_Work to be completed_.
Using the data below, copy out all lines with the word "icon".

= = =

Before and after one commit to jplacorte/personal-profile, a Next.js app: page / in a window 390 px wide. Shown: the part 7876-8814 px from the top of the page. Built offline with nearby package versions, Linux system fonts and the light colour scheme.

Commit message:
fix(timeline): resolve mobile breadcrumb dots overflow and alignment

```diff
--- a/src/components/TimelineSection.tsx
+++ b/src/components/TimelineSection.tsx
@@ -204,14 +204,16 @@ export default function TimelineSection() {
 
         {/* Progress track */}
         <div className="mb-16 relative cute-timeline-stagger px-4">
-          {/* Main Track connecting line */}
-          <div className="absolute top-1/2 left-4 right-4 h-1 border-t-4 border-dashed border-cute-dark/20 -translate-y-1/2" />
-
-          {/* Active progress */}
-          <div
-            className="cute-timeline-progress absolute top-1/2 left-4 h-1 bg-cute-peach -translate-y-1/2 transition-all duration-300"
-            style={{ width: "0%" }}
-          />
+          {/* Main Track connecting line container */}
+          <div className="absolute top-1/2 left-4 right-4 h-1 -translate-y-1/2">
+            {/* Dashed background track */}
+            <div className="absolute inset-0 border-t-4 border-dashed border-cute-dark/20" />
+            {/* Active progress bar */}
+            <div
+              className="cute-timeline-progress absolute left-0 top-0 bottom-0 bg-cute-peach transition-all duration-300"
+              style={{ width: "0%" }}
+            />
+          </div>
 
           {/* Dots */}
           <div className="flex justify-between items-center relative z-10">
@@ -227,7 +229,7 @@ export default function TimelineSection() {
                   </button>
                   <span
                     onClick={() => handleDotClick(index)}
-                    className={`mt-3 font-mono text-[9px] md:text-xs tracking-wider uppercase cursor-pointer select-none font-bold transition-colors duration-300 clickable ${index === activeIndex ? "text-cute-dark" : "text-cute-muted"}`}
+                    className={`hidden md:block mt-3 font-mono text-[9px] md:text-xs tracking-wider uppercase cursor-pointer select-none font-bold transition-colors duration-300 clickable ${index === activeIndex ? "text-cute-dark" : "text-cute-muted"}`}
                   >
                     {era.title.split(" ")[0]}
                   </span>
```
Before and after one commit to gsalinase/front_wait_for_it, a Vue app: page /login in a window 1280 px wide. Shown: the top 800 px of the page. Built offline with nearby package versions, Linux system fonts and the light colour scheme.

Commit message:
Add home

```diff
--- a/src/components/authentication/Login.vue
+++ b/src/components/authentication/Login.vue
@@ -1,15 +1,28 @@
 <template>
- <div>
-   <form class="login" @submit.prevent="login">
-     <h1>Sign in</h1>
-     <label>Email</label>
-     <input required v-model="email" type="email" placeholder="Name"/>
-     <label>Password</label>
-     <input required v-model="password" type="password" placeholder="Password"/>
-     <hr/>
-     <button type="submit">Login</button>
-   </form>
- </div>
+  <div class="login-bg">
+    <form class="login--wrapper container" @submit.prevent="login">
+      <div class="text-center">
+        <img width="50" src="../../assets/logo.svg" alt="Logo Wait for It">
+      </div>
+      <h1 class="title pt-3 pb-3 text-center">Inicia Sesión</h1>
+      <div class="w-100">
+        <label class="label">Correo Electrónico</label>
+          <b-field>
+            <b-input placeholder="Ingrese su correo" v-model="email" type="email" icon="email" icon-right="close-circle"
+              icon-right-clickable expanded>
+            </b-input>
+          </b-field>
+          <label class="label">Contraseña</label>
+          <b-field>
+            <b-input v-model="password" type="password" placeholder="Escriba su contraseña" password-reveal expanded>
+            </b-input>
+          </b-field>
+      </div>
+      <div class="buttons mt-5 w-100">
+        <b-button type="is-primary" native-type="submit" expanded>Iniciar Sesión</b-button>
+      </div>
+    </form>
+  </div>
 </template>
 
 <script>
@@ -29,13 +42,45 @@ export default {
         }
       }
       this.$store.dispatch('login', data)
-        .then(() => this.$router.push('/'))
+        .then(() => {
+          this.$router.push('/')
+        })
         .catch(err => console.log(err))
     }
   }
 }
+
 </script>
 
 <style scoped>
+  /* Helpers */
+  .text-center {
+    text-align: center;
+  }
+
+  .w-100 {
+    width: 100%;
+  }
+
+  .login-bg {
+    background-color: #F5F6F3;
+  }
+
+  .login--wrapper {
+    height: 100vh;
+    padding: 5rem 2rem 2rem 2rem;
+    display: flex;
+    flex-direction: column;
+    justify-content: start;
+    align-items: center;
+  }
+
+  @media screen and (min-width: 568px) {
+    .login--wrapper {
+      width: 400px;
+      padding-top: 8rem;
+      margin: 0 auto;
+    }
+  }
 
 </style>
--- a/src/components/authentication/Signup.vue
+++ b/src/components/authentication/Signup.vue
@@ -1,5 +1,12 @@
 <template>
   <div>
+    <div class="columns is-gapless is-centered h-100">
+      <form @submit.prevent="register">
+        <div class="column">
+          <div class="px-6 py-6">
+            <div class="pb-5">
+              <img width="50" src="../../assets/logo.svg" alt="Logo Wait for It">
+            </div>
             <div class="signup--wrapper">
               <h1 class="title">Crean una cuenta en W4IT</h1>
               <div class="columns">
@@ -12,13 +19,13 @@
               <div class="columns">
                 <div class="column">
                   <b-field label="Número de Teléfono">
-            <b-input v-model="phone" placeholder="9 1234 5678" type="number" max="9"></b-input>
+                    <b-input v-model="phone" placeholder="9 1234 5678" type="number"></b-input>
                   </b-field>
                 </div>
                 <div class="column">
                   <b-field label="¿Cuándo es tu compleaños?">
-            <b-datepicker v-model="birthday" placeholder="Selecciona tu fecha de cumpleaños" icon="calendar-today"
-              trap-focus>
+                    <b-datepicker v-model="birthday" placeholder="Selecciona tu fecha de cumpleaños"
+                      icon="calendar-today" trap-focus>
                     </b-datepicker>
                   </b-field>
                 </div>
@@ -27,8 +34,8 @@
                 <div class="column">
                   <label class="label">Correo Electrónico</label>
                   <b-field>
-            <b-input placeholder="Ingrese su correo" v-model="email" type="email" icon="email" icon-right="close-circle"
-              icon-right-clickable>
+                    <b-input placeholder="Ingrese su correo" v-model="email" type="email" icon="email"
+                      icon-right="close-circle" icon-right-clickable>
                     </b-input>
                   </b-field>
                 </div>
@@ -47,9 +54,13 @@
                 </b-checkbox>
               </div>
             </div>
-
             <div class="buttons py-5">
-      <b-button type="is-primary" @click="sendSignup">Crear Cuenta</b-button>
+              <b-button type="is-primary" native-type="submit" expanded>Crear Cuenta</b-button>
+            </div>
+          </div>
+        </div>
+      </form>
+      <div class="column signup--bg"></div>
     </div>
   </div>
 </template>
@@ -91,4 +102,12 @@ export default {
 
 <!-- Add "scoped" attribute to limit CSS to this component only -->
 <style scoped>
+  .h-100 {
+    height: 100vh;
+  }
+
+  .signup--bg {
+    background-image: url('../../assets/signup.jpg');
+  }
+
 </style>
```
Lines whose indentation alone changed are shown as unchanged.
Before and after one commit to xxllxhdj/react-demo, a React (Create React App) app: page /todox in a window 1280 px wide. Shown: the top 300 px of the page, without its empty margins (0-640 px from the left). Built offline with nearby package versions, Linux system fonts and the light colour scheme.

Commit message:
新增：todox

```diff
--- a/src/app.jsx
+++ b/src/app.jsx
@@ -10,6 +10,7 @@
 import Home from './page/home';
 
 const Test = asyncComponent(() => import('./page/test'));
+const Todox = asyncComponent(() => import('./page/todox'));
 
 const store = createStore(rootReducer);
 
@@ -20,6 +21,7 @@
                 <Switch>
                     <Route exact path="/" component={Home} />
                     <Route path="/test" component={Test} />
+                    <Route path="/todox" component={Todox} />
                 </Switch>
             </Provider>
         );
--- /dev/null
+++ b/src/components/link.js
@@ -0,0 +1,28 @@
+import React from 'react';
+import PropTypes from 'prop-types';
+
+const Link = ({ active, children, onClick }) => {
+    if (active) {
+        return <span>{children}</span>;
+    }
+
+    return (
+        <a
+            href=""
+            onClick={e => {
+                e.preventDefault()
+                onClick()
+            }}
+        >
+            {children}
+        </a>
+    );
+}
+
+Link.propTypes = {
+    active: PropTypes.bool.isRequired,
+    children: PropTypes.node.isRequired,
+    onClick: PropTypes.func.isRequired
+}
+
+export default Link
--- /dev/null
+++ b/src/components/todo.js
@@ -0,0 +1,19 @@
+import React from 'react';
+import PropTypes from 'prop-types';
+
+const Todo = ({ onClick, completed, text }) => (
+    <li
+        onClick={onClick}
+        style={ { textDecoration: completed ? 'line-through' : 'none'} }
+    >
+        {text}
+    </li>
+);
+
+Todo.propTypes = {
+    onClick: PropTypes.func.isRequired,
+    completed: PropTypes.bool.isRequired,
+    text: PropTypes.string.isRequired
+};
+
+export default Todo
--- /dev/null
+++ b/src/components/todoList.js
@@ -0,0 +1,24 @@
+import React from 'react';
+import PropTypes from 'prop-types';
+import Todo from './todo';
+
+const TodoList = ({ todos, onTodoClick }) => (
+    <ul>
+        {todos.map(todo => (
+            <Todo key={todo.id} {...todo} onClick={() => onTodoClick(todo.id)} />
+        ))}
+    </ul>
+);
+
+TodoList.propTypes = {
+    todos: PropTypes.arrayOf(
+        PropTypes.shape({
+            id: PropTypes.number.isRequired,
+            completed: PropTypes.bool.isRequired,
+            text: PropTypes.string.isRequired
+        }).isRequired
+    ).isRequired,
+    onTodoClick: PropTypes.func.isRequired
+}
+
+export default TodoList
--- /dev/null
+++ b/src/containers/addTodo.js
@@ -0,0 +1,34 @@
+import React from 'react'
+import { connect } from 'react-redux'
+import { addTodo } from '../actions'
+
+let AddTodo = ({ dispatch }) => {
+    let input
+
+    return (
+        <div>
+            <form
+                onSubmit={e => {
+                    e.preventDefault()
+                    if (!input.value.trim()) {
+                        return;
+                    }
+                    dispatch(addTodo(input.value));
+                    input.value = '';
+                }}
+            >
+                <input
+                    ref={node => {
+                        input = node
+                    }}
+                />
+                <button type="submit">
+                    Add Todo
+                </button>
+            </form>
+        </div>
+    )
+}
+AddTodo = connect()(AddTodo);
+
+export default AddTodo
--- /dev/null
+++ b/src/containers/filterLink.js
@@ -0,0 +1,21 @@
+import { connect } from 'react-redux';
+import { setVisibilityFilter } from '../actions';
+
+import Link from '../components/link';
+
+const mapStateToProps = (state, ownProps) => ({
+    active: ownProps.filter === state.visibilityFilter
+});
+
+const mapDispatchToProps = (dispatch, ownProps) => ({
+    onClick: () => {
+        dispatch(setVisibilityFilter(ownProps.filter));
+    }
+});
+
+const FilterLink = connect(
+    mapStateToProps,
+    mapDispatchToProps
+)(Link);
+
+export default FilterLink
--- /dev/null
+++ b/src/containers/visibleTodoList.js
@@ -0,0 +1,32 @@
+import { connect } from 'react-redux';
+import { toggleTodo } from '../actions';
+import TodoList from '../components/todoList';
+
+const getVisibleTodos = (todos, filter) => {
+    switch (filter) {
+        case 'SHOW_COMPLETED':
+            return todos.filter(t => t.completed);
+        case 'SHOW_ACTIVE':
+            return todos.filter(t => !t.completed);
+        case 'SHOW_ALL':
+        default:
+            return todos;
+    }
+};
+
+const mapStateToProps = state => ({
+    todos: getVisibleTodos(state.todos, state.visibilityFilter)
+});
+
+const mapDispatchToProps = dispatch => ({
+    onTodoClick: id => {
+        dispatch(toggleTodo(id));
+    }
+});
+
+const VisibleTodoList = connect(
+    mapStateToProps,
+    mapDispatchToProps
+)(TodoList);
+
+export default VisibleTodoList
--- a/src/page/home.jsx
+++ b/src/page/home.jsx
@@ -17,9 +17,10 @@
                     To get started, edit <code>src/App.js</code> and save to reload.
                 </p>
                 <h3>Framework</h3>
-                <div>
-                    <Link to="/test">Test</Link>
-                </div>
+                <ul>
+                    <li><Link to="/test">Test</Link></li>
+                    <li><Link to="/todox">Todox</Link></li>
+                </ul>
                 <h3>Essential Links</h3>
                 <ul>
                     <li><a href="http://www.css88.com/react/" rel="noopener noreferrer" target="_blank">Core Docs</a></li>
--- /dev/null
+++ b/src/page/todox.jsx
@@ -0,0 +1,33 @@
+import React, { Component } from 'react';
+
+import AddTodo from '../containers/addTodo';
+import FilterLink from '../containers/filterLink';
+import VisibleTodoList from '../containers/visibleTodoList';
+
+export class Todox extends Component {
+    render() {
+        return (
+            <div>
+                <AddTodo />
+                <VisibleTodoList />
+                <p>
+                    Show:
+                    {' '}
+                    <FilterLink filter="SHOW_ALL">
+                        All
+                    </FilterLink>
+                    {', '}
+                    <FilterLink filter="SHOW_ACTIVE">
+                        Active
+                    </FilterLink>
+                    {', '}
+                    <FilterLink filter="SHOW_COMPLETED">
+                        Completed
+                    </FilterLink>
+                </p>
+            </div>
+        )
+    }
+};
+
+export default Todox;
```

= = =

_Answer to this problem_.
+            <b-input placeholder="Ingrese su correo" v-model="email" type="email" icon="email" icon-right="close-circle"
+              icon-right-clickable expanded>
-            <b-datepicker v-model="birthday" placeholder="Selecciona tu fecha de cumpleaños" icon="calendar-today"
+                      icon="calendar-today" trap-focus>
-            <b-input placeholder="Ingrese su correo" v-model="email" type="email" icon="email" icon-right="close-circle"
-              icon-right-clickable>
+                    <b-input placeholder="Ingrese su correo" v-model="email" type="email" icon="email"
+                      icon-right="close-circle" icon-right-clickable>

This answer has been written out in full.